To handle different users and their permissions, the concept of an “account” is firmly established in computer systems. In most cases, this account is linked to a password that (hopefully) only the user knows. You have such an account for quite a few systems. The problem that arises especially in company networks (or similar ones) is the balancing act between “convenience” and security.
In the late 1980s / early 1990s(*1), the Kerberos network protocol was developed (*2) in response to this problem. Since Windows 2000, Kerberos has been the standard protocol for authentication in Windows domains. This protocol is used for the cryptographically secured exchange of "authentication tickets" and has some very nice features:
- At first, the user (more precisely: his OS) obtains a ticket-granting ticket (TGT). This is usually valid for 10 hours.
- This TGT can be used to request tickets for specific services, with which you can then identify to the corresponding servers.
- The TGT can also be used to negotiate session keys.
- The protocol is designed for the use in "insecure networks".
- It is safe against unauthorized reading and replay attacks.
- Not only the client, but also the server must identify itself (if required by the client).
- There is only one central location where the password is stored (the KDC, in Windows PDC networks); this is the only location all participants in the domain (the "realm") (have to) trust.

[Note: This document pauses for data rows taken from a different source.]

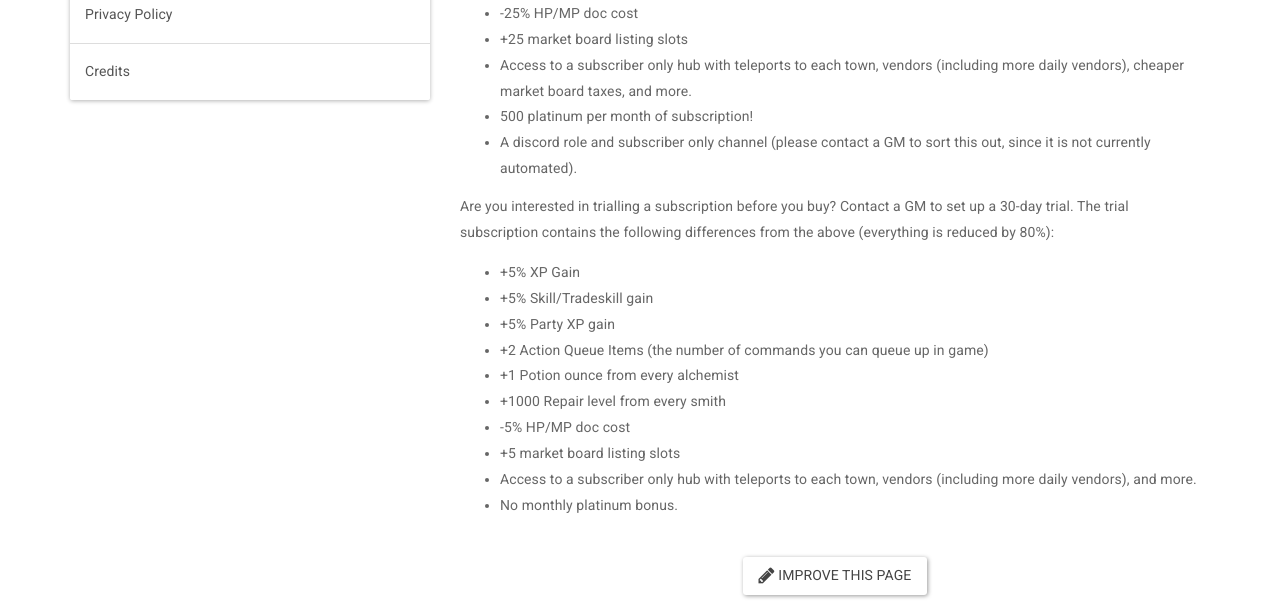
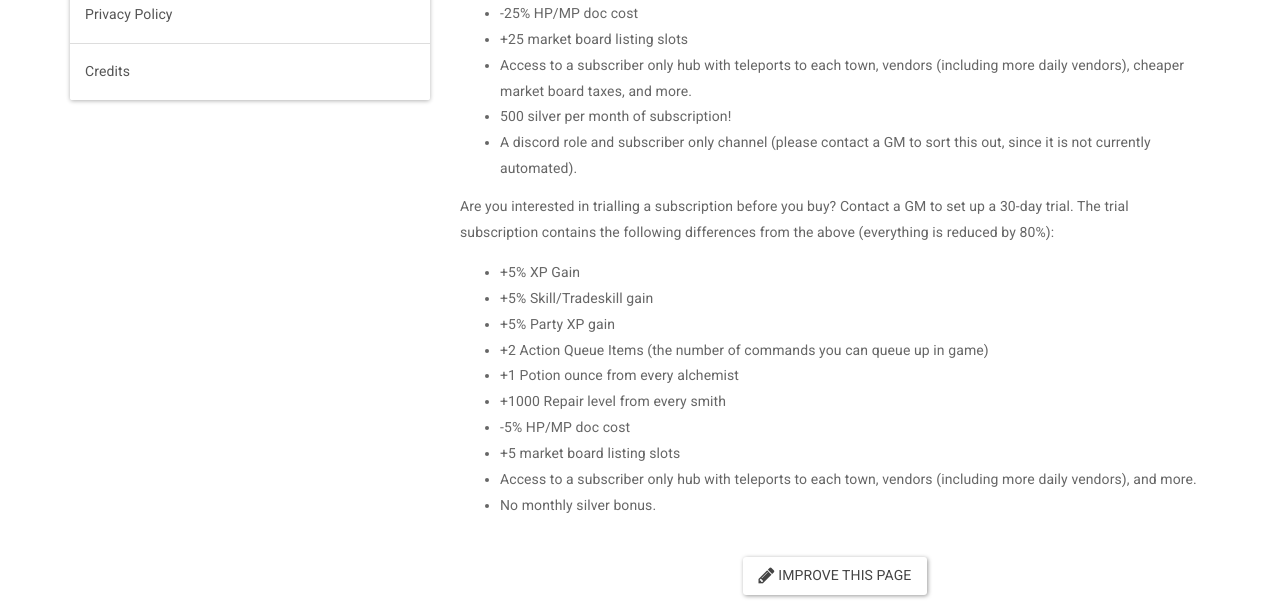
Before and after one commit to LandOfTheRair/landoftherair.github.io, a Jekyll site: the page built from _docs/other/subscriber-benefits.md, in a window 1280 px wide and 1158 px high. Shown: the part 380-982 px from the top of the window. Built offline with Jekyll 4.4.1, drawn with Linux system fonts in a browser that asks for light colours; nearby versions of some CDN libraries.

Commit message:
Update subscriber-benefits.md

```diff
--- a/_docs/other/subscriber-benefits.md
+++ b/_docs/other/subscriber-benefits.md
@@ -14,7 +14,7 @@ As a subscriber to Land of the Rair, you receive many convenient perks:
 * -25% HP/MP doc cost
 * +25 market board listing slots
 * Access to a subscriber only hub with teleports to each town, vendors (including more daily vendors), cheaper market board taxes, and more.
-* 500 platinum per month of subscription!
+* 500 silver per month of subscription!
 * A discord role and subscriber only channel (please contact a GM to sort this out, since it is not currently automated).
 
 Are you interested in trialling a subscription before you buy? Contact a GM to set up a 30-day trial. The trial subscription contains the following differences from the above (everything is reduced by 80%):
@@ -28,4 +28,4 @@ Are you interested in trialling a subscription before you buy? Contact a GM to s
 * -5% HP/MP doc cost
 * +5 market board listing slots
 * Access to a subscriber only hub with teleports to each town, vendors (including more daily vendors), and more.
-* No monthly platinum bonus.
+* No monthly silver bonus.
```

- All servers in this realm do not have to take care of user administration or password security.
- The password never “travels” unsecured through the network.
- The user logs in once; from then, the network "knows" the user.
The problem is that not all services use Kerberos authentication. This applies in particular to web applications. But since Apache and Firefox / Safari / Chrome can authenticate using Kerberos, these services can often be "upgraded".
(*1) See specification in RFC 1510 and RFC 4120.
(*2) Using Unix computers during the Athena project, which also produced the X Window System
In a Windows network, users typically use Kerberos for authenticating to the following services:
- cifs – Windows network shares; commonly called "network drive" or "project drive"
- ldap – Next to Kerberos, the second important pillar of Active Directory; contains network-global configurations
- http – Exchange can use Kerberos for its http based parts
Other examples of Kerberos-enabled services include NFSv4, ssh, HTTP (e.g. Apache with mod_auth_kerb), xmpp (aka jabber), ftp (e.g. vsftpd), cups (Apple's printing system).
- Different Kerberos realms ("domains") can build trust relationships. Uni- or bidirectional.
- DNS and NTP (clock synchronization) must be in use correctly for Kerberos to work reliably.
- For Unix-like operating systems (e.g. Linux, Mac OS X), the command "klist" displays the tickets currently used. "kinit" requests a new TGT; potentially from other realms (unfortunately, only one TGT can be in use at the same time).
- By the way: "Kerberos" (or Cerberus) is in Greek mythology the three-headed dog guarding the entrance to Hades.
Hannes Lerchl / Senior Software Architect / Business Division Banking & Insurance